Tullman also wants to continue to develop solar generation around campus. IIT has solar panels on campus already, and Tullman said solar production will continue to grow.  “The whole Kaplan roof, which is flat — I am lobbying for the deployment of additional solar panels up there.”

Clean energy entrepreneurship

IIT, a private university focused on technology, has long been considered a top school for engineering, design, and science training — but it hasn’t built a new academic building in about 40 years. So why now?

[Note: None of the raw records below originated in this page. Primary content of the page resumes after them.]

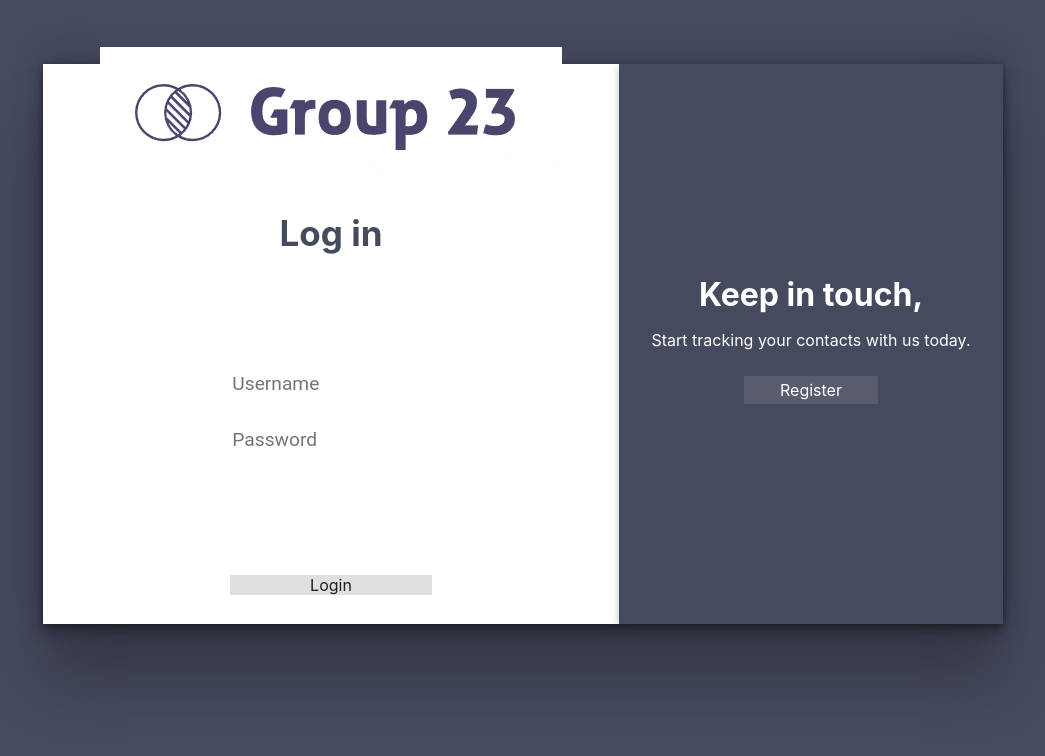
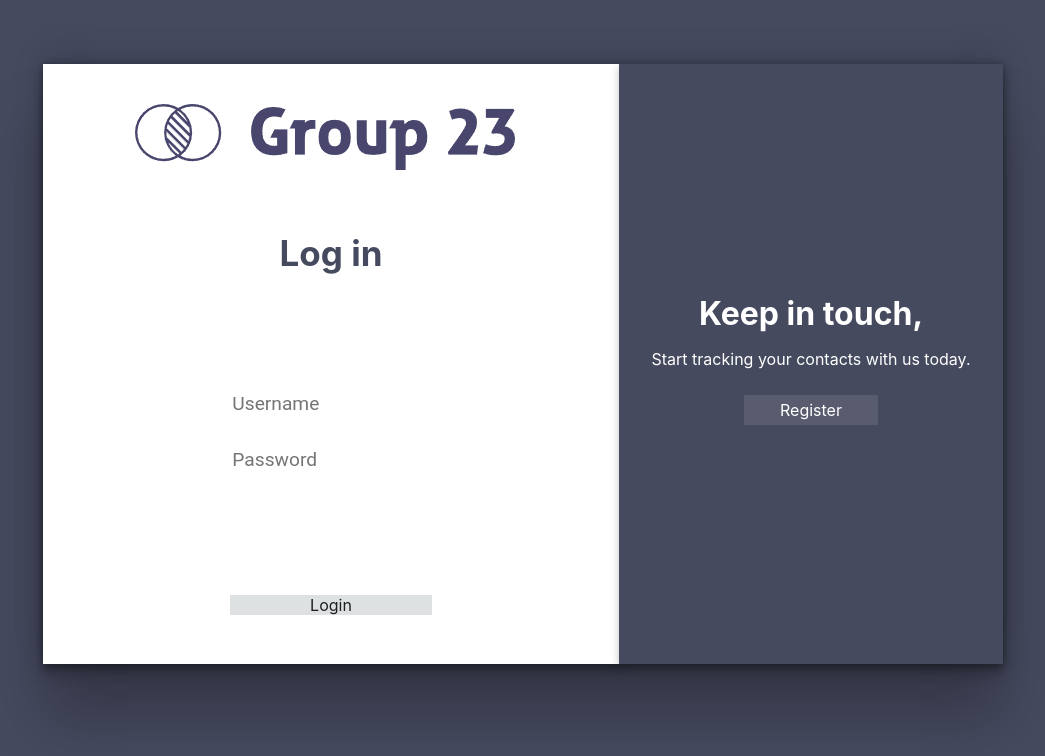
Before and after one commit to enzosromano/GoatedGroup23, a PHP site: page / in a window 1280 px wide. Shown: the top 756 px of the page, without its empty margins (117-1162 px from the left). Run offline with PHP 8.4, Linux system fonts and the light colour scheme.

Commit message:
styling change

```diff
--- a/css/styles.css
+++ b/css/styles.css
@@ -27,7 +27,7 @@ body {
 
 .loginBody {
   width: 75%;
-  height: 70vh;
+  height: 75vh;
   display: flex;
   align-items: center;
   justify-content: center;
--- a/register.html
+++ b/register.html
@@ -17,8 +17,6 @@
             Contact Manager
         </h1>
     </div>
-
-
 
     <form class="registerModal" action="index.html" method="post">
         <h1>
```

One reason: money and resources are being quickly spent on a clean energy renaissance in Illinois. In 2016, the legislature passed the Future Energy Jobs Act with the goal of procuring 666 megawatts of community and distributed solar. In April, the Illinois Power Agency detailed a plan to acquire 25 percent of state energy from renewables by 2025.

These targets signal that Illinois is fertile ground for innovative startups, and Tullman wants Kaplan students to be leading these companies. IIT students will now be trained in executive-level management skills on top of the technical and engineering skills. “There’s no central venue where students come to be instructed in tomorrow skills — whether it’s iteration, problem-solving, the process of design thinking — and we want that to be Kaplan’s signature, a place where these interdisciplinary problems can also be addressed,” Tullman said.

The goal of instruction at Kaplan is to train students to innovate and to become leading entrepreneurs. “We’re not going to solve a lot of the problems that have accumulated by doing things the same way we always have,” Tullman said.

The school is pumping a lot of oxygen into its professional partnerships, a key component of new academic programming meant to train the next generation of leaders; many who will be focused on developing a cleaner and smarter energy grid.

Alumni over the past decade have left IIT earning more than graduates of comparable schools in the region like Northwestern University and Notre Dame. “But years out, they cap out because they’re not seen as executive-level talent,” Tullman said. “They’re seen as great coders, great scientists, or whatever. But if you look at the world history of business, the single most prominent sort of undergraduate degree of CEOs across the country is in engineering. We’re sort of missing out on something which means we aren’t giving our graduates the total package that lets them aspire to these executive jobs.”

The business community is already working with Kaplan students on interdisciplinary projects, which Tullman said are filling a need for long-term, off-balance sheet research and development.

Typically, research and development project managers must report quarterly to a company’s leadership team, and the pressure to make money can be a deterrent to working on big problems that aren’t easily solved. Engineering new technology will be at the heart of solving these problems — to a much greater extent than it has been in the past, he said.

Location helps too: IIT is located in Bronzeville, a neighborhood on Chicago’s Southside that is home to a burgeoning clean technology hub. Here, clean energy projects are abundant, including the first utility-scale clustered microgrid, which is being developed by IIT and ComEd, the largest utility in Illinois; and a sun-tracking “smartflower” at the Renaissance Collaborative, an affordable housing center.

“Companies don’t have an appetite for hiring people to pursue some of these things,” Tullman said. “But the projects here aren’t under such intense profit and loss pressure. I think that you’re going to see a lot of projects spawned in this environment, which is a little more hospitable to the kinds of time frames that these solutions are going to take. Every 90 days somebody isn’t saying: ‘have we struck gold yet?’”

Already, 100 graduate students are working from the Kaplan Center; the graduate design program moved in last month. Tullman said the interdisciplinary projects are beginning. The building will be fully operational in January.

Inside the Kaplan Institute

The new innovation hub at Illinois Tech promises to be a place where “students learn to be the creators, inventors, and entrepreneurs of the future.”

Related Posts

Skip to toolbar